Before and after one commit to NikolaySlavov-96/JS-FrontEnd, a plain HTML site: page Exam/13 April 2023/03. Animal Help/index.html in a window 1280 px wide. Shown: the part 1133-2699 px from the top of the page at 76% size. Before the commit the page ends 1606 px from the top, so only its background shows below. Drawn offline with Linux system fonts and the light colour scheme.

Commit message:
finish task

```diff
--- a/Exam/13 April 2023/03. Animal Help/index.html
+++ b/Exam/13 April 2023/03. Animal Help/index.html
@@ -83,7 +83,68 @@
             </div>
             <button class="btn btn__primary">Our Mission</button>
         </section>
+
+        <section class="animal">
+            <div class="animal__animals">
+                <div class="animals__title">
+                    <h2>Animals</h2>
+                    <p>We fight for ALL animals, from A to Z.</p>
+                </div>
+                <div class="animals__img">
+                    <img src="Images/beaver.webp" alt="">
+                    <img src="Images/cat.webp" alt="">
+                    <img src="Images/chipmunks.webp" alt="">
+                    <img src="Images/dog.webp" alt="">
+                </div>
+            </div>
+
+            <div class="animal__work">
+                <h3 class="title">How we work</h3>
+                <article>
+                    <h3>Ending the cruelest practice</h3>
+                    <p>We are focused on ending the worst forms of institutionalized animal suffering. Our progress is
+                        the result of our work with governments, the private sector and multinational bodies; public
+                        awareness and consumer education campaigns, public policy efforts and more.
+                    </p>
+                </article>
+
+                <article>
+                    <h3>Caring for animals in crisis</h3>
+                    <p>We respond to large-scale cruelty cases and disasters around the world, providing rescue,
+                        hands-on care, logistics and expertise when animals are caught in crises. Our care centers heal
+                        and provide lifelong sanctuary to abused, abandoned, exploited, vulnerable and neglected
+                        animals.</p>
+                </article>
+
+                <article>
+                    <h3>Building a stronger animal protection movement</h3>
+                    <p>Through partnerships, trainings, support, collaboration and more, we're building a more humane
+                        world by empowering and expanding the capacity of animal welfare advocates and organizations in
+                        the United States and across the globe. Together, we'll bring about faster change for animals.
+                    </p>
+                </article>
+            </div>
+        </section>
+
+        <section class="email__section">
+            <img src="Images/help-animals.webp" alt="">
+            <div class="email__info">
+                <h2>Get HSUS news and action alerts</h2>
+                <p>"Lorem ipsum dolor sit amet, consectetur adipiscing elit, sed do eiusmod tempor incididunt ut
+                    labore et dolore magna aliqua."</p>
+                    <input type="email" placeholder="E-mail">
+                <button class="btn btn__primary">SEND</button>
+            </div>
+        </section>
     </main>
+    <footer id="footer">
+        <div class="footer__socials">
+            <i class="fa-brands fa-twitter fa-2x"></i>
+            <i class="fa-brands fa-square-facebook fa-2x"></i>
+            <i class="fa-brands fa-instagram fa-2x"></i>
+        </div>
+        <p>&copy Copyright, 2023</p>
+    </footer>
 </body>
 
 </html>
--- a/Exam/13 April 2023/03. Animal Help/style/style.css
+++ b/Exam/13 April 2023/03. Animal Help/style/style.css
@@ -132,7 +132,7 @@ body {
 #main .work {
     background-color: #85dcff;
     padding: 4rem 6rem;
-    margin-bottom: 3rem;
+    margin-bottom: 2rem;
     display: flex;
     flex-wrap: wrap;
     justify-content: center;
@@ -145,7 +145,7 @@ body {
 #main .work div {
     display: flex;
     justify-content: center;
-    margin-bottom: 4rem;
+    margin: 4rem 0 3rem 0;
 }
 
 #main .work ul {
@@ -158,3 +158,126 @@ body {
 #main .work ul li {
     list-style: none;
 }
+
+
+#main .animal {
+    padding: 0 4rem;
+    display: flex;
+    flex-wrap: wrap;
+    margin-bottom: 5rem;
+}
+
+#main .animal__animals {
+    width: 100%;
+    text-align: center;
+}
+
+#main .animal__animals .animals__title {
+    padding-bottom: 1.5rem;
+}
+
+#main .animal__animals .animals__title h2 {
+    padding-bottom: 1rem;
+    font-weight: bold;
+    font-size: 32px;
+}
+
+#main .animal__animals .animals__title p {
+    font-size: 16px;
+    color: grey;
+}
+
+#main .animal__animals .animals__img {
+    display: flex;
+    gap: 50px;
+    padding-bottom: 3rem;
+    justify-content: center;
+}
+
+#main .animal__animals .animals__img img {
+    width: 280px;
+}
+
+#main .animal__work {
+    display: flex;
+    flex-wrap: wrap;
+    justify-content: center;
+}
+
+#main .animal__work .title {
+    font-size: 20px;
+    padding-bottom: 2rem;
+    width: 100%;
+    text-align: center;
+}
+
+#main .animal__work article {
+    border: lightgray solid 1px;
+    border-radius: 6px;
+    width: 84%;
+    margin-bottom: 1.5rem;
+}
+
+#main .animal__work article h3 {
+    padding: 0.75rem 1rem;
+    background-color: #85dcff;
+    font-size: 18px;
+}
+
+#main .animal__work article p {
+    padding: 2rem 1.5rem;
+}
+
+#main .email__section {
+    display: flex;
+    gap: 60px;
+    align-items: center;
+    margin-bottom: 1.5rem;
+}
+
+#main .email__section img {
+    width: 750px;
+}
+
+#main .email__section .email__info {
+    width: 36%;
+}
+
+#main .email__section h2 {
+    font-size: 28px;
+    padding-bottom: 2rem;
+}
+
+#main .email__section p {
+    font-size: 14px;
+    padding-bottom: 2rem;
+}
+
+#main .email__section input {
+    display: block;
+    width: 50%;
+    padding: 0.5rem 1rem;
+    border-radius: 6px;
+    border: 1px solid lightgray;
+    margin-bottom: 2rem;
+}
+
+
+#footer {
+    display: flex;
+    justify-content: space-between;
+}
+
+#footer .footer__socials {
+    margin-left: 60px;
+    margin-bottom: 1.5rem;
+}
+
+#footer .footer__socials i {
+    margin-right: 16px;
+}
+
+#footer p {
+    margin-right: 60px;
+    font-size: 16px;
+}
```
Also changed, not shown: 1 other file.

++++

◆ Assignment ◆
Output the full listing exactly as given.

◆ Result of this exercise ◆
Before and after one commit to NikolaySlavov-96/JS-FrontEnd, a plain HTML site: page Exam/13 April 2023/03. Animal Help/index.html in a window 1280 px wide. Shown: the part 1133-2699 px from the top of the page at 76% size. Before the commit the page ends 1606 px from the top, so only its background shows below. Drawn offline with Linux system fonts and the light colour scheme.

Commit message:
finish task

```diff
--- a/Exam/13 April 2023/03. Animal Help/index.html
+++ b/Exam/13 April 2023/03. Animal Help/index.html
@@ -83,7 +83,68 @@
             </div>
             <button class="btn btn__primary">Our Mission</button>
         </section>
+
+        <section class="animal">
+            <div class="animal__animals">
+                <div class="animals__title">
+                    <h2>Animals</h2>
+                    <p>We fight for ALL animals, from A to Z.</p>
+                </div>
+                <div class="animals__img">
+                    <img src="Images/beaver.webp" alt="">
+                    <img src="Images/cat.webp" alt="">
+                    <img src="Images/chipmunks.webp" alt="">
+                    <img src="Images/dog.webp" alt="">
+                </div>
+            </div>
+
+            <div class="animal__work">
+                <h3 class="title">How we work</h3>
+                <article>
+                    <h3>Ending the cruelest practice</h3>
+                    <p>We are focused on ending the worst forms of institutionalized animal suffering. Our progress is
+                        the result of our work with governments, the private sector and multinational bodies; public
+                        awareness and consumer education campaigns, public policy efforts and more.
+                    </p>
+                </article>
+
+                <article>
+                    <h3>Caring for animals in crisis</h3>
+                    <p>We respond to large-scale cruelty cases and disasters around the world, providing rescue,
+                        hands-on care, logistics and expertise when animals are caught in crises. Our care centers heal
+                        and provide lifelong sanctuary to abused, abandoned, exploited, vulnerable and neglected
+                        animals.</p>
+                </article>
+
+                <article>
+                    <h3>Building a stronger animal protection movement</h3>
+                    <p>Through partnerships, trainings, support, collaboration and more, we're building a more humane
+                        world by empowering and expanding the capacity of animal welfare advocates and organizations in
+                        the United States and across the globe. Together, we'll bring about faster change for animals.
+                    </p>
+                </article>
+            </div>
+        </section>
+
+        <section class="email__section">
+            <img src="Images/help-animals.webp" alt="">
+            <div class="email__info">
+                <h2>Get HSUS news and action alerts</h2>
+                <p>"Lorem ipsum dolor sit amet, consectetur adipiscing elit, sed do eiusmod tempor incididunt ut
+                    labore et dolore magna aliqua."</p>
+                    <input type="email" placeholder="E-mail">
+                <button class="btn btn__primary">SEND</button>
+            </div>
+        </section>
     </main>
+    <footer id="footer">
+        <div class="footer__socials">
+            <i class="fa-brands fa-twitter fa-2x"></i>
+            <i class="fa-brands fa-square-facebook fa-2x"></i>
+            <i class="fa-brands fa-instagram fa-2x"></i>
+        </div>
+        <p>&copy Copyright, 2023</p>
+    </footer>
 </body>
 
 </html>
--- a/Exam/13 April 2023/03. Animal Help/style/style.css
+++ b/Exam/13 April 2023/03. Animal Help/style/style.css
@@ -132,7 +132,7 @@ body {
 #main .work {
     background-color: #85dcff;
     padding: 4rem 6rem;
-    margin-bottom: 3rem;
+    margin-bottom: 2rem;
     display: flex;
     flex-wrap: wrap;
     justify-content: center;
@@ -145,7 +145,7 @@ body {
 #main .work div {
     display: flex;
     justify-content: center;
-    margin-bottom: 4rem;
+    margin: 4rem 0 3rem 0;
 }
 
 #main .work ul {
@@ -158,3 +158,126 @@ body {
 #main .work ul li {
     list-style: none;
 }
+
+
+#main .animal {
+    padding: 0 4rem;
+    display: flex;
+    flex-wrap: wrap;
+    margin-bottom: 5rem;
+}
+
+#main .animal__animals {
+    width: 100%;
+    text-align: center;
+}
+
+#main .animal__animals .animals__title {
+    padding-bottom: 1.5rem;
+}
+
+#main .animal__animals .animals__title h2 {
+    padding-bottom: 1rem;
+    font-weight: bold;
+    font-size: 32px;
+}
+
+#main .animal__animals .animals__title p {
+    font-size: 16px;
+    color: grey;
+}
+
+#main .animal__animals .animals__img {
+    display: flex;
+    gap: 50px;
+    padding-bottom: 3rem;
+    justify-content: center;
+}
+
+#main .animal__animals .animals__img img {
+    width: 280px;
+}
+
+#main .animal__work {
+    display: flex;
+    flex-wrap: wrap;
+    justify-content: center;
+}
+
+#main .animal__work .title {
+    font-size: 20px;
+    padding-bottom: 2rem;
+    width: 100%;
+    text-align: center;
+}
+
+#main .animal__work article {
+    border: lightgray solid 1px;
+    border-radius: 6px;
+    width: 84%;
+    margin-bottom: 1.5rem;
+}
+
+#main .animal__work article h3 {
+    padding: 0.75rem 1rem;
+    background-color: #85dcff;
+    font-size: 18px;
+}
+
+#main .animal__work article p {
+    padding: 2rem 1.5rem;
+}
+
+#main .email__section {
+    display: flex;
+    gap: 60px;
+    align-items: center;
+    margin-bottom: 1.5rem;
+}
+
+#main .email__section img {
+    width: 750px;
+}
+
+#main .email__section .email__info {
+    width: 36%;
+}
+
+#main .email__section h2 {
+    font-size: 28px;
+    padding-bottom: 2rem;
+}
+
+#main .email__section p {
+    font-size: 14px;
+    padding-bottom: 2rem;
+}
+
+#main .email__section input {
+    display: block;
+    width: 50%;
+    padding: 0.5rem 1rem;
+    border-radius: 6px;
+    border: 1px solid lightgray;
+    margin-bottom: 2rem;
+}
+
+
+#footer {
+    display: flex;
+    justify-content: space-between;
+}
+
+#footer .footer__socials {
+    margin-left: 60px;
+    margin-bottom: 1.5rem;
+}
+
+#footer .footer__socials i {
+    margin-right: 16px;
+}
+
+#footer p {
+    margin-right: 60px;
+    font-size: 16px;
+}
```
Also changed, not shown: 1 other file.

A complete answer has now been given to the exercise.